--- Assigned task ---
Nothing but an exact repeat of the entries below should appear in your answer.

---+---

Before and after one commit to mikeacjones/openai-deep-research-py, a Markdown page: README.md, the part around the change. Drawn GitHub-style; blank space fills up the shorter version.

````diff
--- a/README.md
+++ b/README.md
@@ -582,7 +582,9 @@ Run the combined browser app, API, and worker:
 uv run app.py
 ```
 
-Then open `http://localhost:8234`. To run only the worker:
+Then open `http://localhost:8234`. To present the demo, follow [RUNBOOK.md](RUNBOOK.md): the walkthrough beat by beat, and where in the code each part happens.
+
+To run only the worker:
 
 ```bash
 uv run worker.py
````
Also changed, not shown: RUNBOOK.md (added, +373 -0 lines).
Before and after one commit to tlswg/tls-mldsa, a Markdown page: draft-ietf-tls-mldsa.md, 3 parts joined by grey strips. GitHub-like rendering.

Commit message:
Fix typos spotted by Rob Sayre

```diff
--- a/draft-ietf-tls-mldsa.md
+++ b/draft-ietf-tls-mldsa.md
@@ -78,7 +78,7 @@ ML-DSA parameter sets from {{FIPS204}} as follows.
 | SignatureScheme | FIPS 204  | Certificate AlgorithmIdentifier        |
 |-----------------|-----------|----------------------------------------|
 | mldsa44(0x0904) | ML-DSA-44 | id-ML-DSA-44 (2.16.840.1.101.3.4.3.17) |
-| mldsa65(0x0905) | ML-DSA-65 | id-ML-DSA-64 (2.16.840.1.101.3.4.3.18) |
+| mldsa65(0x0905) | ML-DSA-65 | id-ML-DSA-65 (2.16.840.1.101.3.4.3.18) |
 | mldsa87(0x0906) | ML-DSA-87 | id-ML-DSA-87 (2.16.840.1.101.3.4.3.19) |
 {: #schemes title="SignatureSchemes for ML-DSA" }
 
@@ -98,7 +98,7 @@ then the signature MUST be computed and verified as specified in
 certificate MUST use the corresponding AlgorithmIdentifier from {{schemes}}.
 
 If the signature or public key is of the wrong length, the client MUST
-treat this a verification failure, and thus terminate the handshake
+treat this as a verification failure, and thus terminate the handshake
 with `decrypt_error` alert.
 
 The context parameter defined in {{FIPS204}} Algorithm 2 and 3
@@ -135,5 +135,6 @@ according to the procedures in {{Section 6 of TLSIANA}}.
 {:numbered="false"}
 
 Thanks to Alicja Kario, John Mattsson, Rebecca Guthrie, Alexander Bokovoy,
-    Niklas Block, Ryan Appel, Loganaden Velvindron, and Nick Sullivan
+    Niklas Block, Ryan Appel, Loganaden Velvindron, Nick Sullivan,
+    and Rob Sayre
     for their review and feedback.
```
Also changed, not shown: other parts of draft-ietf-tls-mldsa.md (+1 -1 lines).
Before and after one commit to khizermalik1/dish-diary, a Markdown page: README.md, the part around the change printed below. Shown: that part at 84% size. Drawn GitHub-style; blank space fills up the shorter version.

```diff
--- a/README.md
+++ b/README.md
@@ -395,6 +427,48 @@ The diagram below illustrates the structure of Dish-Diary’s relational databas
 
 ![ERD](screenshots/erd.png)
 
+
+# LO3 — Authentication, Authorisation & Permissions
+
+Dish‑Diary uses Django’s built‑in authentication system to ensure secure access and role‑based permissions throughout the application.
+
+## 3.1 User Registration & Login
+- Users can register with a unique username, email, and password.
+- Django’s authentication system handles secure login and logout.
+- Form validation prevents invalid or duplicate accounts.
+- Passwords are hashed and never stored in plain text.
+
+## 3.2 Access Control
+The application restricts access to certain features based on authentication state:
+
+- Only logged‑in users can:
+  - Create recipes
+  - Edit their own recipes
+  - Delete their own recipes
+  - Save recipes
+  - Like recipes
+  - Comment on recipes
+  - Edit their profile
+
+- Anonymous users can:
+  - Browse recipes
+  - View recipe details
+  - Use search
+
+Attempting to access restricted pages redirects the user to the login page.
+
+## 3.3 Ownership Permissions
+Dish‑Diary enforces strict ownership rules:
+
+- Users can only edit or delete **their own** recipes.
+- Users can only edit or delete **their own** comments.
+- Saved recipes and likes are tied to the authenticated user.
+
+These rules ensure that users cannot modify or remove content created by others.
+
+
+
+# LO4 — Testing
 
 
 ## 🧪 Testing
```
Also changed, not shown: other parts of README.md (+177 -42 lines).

---+---

--- Expected output ---
Before and after one commit to mikeacjones/openai-deep-research-py, a Markdown page: README.md, the part around the change. Drawn GitHub-style; blank space fills up the shorter version.

````diff
--- a/README.md
+++ b/README.md
@@ -582,7 +582,9 @@ Run the combined browser app, API, and worker:
 uv run app.py
 ```
 
-Then open `http://localhost:8234`. To run only the worker:
+Then open `http://localhost:8234`. To present the demo, follow [RUNBOOK.md](RUNBOOK.md): the walkthrough beat by beat, and where in the code each part happens.
+
+To run only the worker:
 
 ```bash
 uv run worker.py
````
Also changed, not shown: RUNBOOK.md (added, +373 -0 lines).
Before and after one commit to tlswg/tls-mldsa, a Markdown page: draft-ietf-tls-mldsa.md, 3 parts joined by grey strips. GitHub-like rendering.

Commit message:
Fix typos spotted by Rob Sayre

```diff
--- a/draft-ietf-tls-mldsa.md
+++ b/draft-ietf-tls-mldsa.md
@@ -78,7 +78,7 @@ ML-DSA parameter sets from {{FIPS204}} as follows.
 | SignatureScheme | FIPS 204  | Certificate AlgorithmIdentifier        |
 |-----------------|-----------|----------------------------------------|
 | mldsa44(0x0904) | ML-DSA-44 | id-ML-DSA-44 (2.16.840.1.101.3.4.3.17) |
-| mldsa65(0x0905) | ML-DSA-65 | id-ML-DSA-64 (2.16.840.1.101.3.4.3.18) |
+| mldsa65(0x0905) | ML-DSA-65 | id-ML-DSA-65 (2.16.840.1.101.3.4.3.18) |
 | mldsa87(0x0906) | ML-DSA-87 | id-ML-DSA-87 (2.16.840.1.101.3.4.3.19) |
 {: #schemes title="SignatureSchemes for ML-DSA" }
 
@@ -98,7 +98,7 @@ then the signature MUST be computed and verified as specified in
 certificate MUST use the corresponding AlgorithmIdentifier from {{schemes}}.
 
 If the signature or public key is of the wrong length, the client MUST
-treat this a verification failure, and thus terminate the handshake
+treat this as a verification failure, and thus terminate the handshake
 with `decrypt_error` alert.
 
 The context parameter defined in {{FIPS204}} Algorithm 2 and 3
@@ -135,5 +135,6 @@ according to the procedures in {{Section 6 of TLSIANA}}.
 {:numbered="false"}
 
 Thanks to Alicja Kario, John Mattsson, Rebecca Guthrie, Alexander Bokovoy,
-    Niklas Block, Ryan Appel, Loganaden Velvindron, and Nick Sullivan
+    Niklas Block, Ryan Appel, Loganaden Velvindron, Nick Sullivan,
+    and Rob Sayre
     for their review and feedback.
```
Also changed, not shown: other parts of draft-ietf-tls-mldsa.md (+1 -1 lines).
Before and after one commit to khizermalik1/dish-diary, a Markdown page: README.md, the part around the change printed below. Shown: that part at 84% size. Drawn GitHub-style; blank space fills up the shorter version.

```diff
--- a/README.md
+++ b/README.md
@@ -395,6 +427,48 @@ The diagram below illustrates the structure of Dish-Diary’s relational databas
 
 ![ERD](screenshots/erd.png)
 
+
+# LO3 — Authentication, Authorisation & Permissions
+
+Dish‑Diary uses Django’s built‑in authentication system to ensure secure access and role‑based permissions throughout the application.
+
+## 3.1 User Registration & Login
+- Users can register with a unique username, email, and password.
+- Django’s authentication system handles secure login and logout.
+- Form validation prevents invalid or duplicate accounts.
+- Passwords are hashed and never stored in plain text.
+
+## 3.2 Access Control
+The application restricts access to certain features based on authentication state:
+
+- Only logged‑in users can:
+  - Create recipes
+  - Edit their own recipes
+  - Delete their own recipes
+  - Save recipes
+  - Like recipes
+  - Comment on recipes
+  - Edit their profile
+
+- Anonymous users can:
+  - Browse recipes
+  - View recipe details
+  - Use search
+
+Attempting to access restricted pages redirects the user to the login page.
+
+## 3.3 Ownership Permissions
+Dish‑Diary enforces strict ownership rules:
+
+- Users can only edit or delete **their own** recipes.
+- Users can only edit or delete **their own** comments.
+- Saved recipes and likes are tied to the authenticated user.
+
+These rules ensure that users cannot modify or remove content created by others.
+
+
+
+# LO4 — Testing
 
 
 ## 🧪 Testing
```
Also changed, not shown: other parts of README.md (+177 -42 lines).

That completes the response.